UK Prime Minister Theresa May said Wednesday that her country would celebrate “with pride” its role in the creation of the State of Israel and upcoming 100th anniversary of the Balfour Declaration, which pledged London’s support for a Jewish homeland.
Her comments came amid Palestinian demands that Britain retract and apologize for the declaration, and one week before Prime Minister Benjamin Netanyahu is due in London to celebrate the document’s centennial.
“We are proud of the role that we played in the creation of the State of Israel, and we will certainly mark the centenary with pride,” May told the House of Commons during Prime Minister’s Questions.
However, she acknowledged Palestinian grievances with the Balfour Declaration from November 2, 1917, in which then-UK foreign secretary Arthur Balfour told British Jewish leader Lord Walter Rothschild that His Majesty’s government “view with favour the establishment in Palestine of a national home for the Jewish people.”
Said May: “We also must be conscious of the sensitivities that some people do have about the Balfour Declaration. We recognize that there is more work to be done.”
Responding to a question by Tory MP Robert Jenrick, the prime minister also reiterated her country’s support for a two-state solution to the Israeli-Palestinian conflict.
“That is an important aim,” she said. “I think it important that we all recommit to ensuring that we can provide security, stability and justice for both Israelis and Palestinians through such a lasting peace.”
Despite Palestinian protests, May has repeatedly reiterated her intention to celebrate the Balfour Declaration.
“It is one of the most important letters in history,” she told Conservative supporters of Israel in December. “It demonstrates Britain’s vital role in creating a homeland for the Jewish people. And it is an anniversary we will be marking with pride.”
In July, the Palestinian Authority announced its plan to sue the UK over the Declaration, triggering scorn from Israel.

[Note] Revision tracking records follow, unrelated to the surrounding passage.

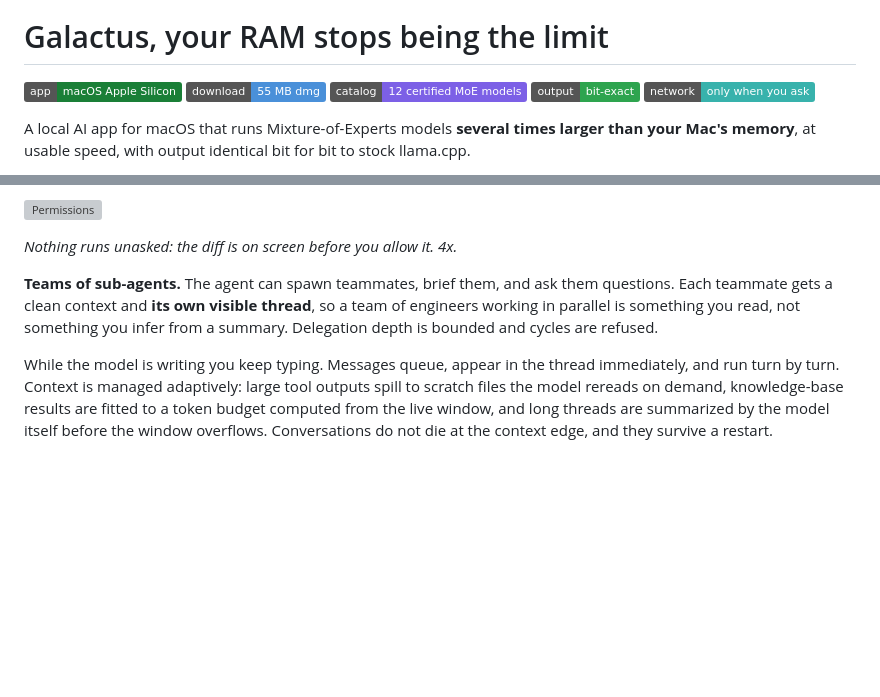
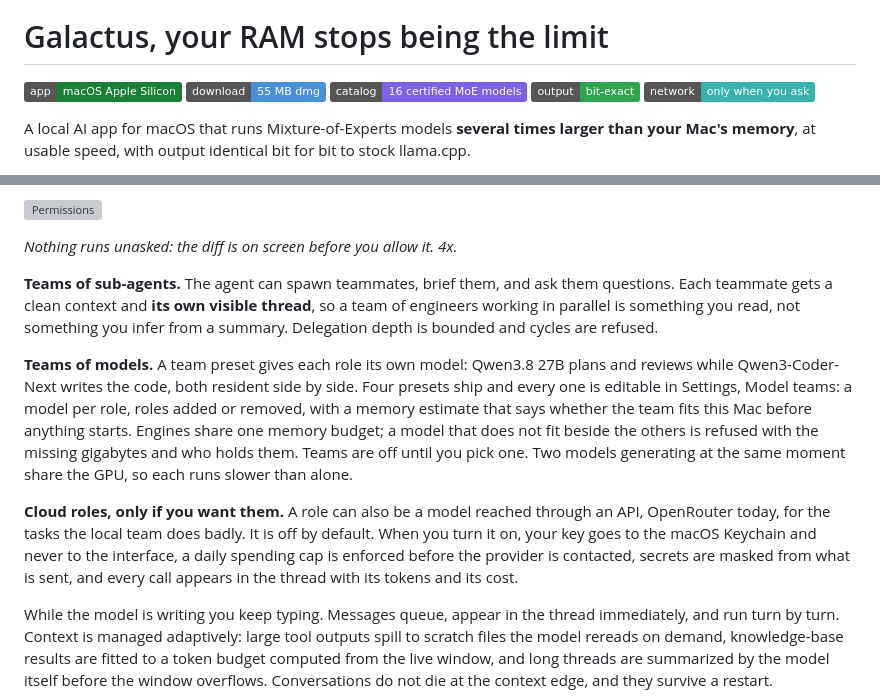
Before and after one commit to NoxalisLab/Galactus, a Markdown page: README.md, 2 parts joined by grey strips. Drawn GitHub-style; badges without logos; blank space fills up the shorter version; grey boxes are pictures that could not be loaded.

```diff
--- a/README.md
+++ b/README.md
@@ -2,7 +2,7 @@
 
 # Galactus, your RAM stops being the limit
 
-![app](https://img.shields.io/badge/app-macOS%20Apple%20Silicon-1a7f37) ![dmg](https://img.shields.io/badge/download-55%20MB%20dmg-4a90d9) ![models](https://img.shields.io/badge/catalog-12%20certified%20MoE%20models-7c60e6) ![exact](https://img.shields.io/badge/output-bit--exact-2ea44f) ![offline](https://img.shields.io/badge/network-only%20when%20you%20ask-38b2ac)
+![app](https://img.shields.io/badge/app-macOS%20Apple%20Silicon-1a7f37) ![dmg](https://img.shields.io/badge/download-55%20MB%20dmg-4a90d9) ![models](https://img.shields.io/badge/catalog-16%20certified%20MoE%20models-7c60e6) ![exact](https://img.shields.io/badge/output-bit--exact-2ea44f) ![offline](https://img.shields.io/badge/network-only%20when%20you%20ask-38b2ac)
 
 A local AI app for macOS that runs Mixture-of-Experts models **several times larger than your Mac's memory**, at usable speed, with output identical bit for bit to stock llama.cpp.
 
@@ -87,6 +93,10 @@ The chat is a full agent loop with three autonomy levels, manual, assisted and a
 *Nothing runs unasked: the diff is on screen before you allow it. 4x.*
 
 **Teams of sub-agents.** The agent can spawn teammates, brief them, and ask them questions. Each teammate gets a clean context and **its own visible thread**, so a team of engineers working in parallel is something you read, not something you infer from a summary. Delegation depth is bounded and cycles are refused.
+
+**Teams of models.** A team preset gives each role its own model: Qwen3.8 27B plans and reviews while Qwen3-Coder-Next writes the code, both resident side by side. Four presets ship and every one is editable in Settings, Model teams: a model per role, roles added or removed, with a memory estimate that says whether the team fits this Mac before anything starts. Engines share one memory budget; a model that does not fit beside the others is refused with the missing gigabytes and who holds them. Teams are off until you pick one. Two models generating at the same moment share the GPU, so each runs slower than alone.
+
+**Cloud roles, only if you want them.** A role can also be a model reached through an API, OpenRouter today, for the tasks the local team does badly. It is off by default. When you turn it on, your key goes to the macOS Keychain and never to the interface, a daily spending cap is enforced before the provider is contacted, secrets are masked from what is sent, and every call appears in the thread with its tokens and its cost.
 
 While the model is writing you keep typing. Messages queue, appear in the thread immediately, and run turn by turn. Context is managed adaptively: large tool outputs spill to scratch files the model rereads on demand, knowledge-base results are fitted to a token budget computed from the live window, and long threads are summarized by the model itself before the window overflows. Conversations do not die at the context edge, and they survive a restart.
 
```
Also changed, not shown: other parts of README.md (+10 -4 lines).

In recent weeks, Palestinian officials have stepped up calls for London to retract its support for a Jewish homeland in the area of the former British mandate, arguing that the land didn’t belong to Britain and that it therefore had no right to promise it to the Zionist movement.
“Palestinians need the UK to first and foremost recognize its historic responsibility and apologize,” Palestine Liberation Organization Secretary-General Saeb Erekat wrote in a piece for Newsweek Wednesday.
“Rather than ‘mark’ this grave insult to world justice, Britain needs to acknowledge its responsibility and commit to protecting and advancing the political, civil and national rights of the Palestinian people.”
He went on to urge London to recognize Palestinian statehood. “For what is the two-state solution without two sovereign and independent states living side-by-side in peace and security?”
Israelis, meanwhile, have started celebrating the Balfour Declaration’s centennial with a series of events that will culminate with Netanyahu’s planned visit to London next week.
In the British capital, the prime minister is scheduled to attend a festive dinner in honor of the Declaration. May is set to attend as well.
“We are about to mark 100 years since Lord Balfour sent a letter on behalf of the British Government, supporting the establishment of a Jewish homeland in the Land of Israel. In that moment, Lord Balfour made history, he changed history,” President Reuven Rivlin said Tuesday at an event at the residence of Britain’s ambassador to Israel, David Quarrey.
“It is a history that places upon us all a duty to work together, to continue to strengthen the friendship between Britain and Israel. And also to continue to build the State of Israel, as a proud Jewish and democratic state. This is the legacy of the Balfour Declaration, and it is a great and proud legacy indeed.”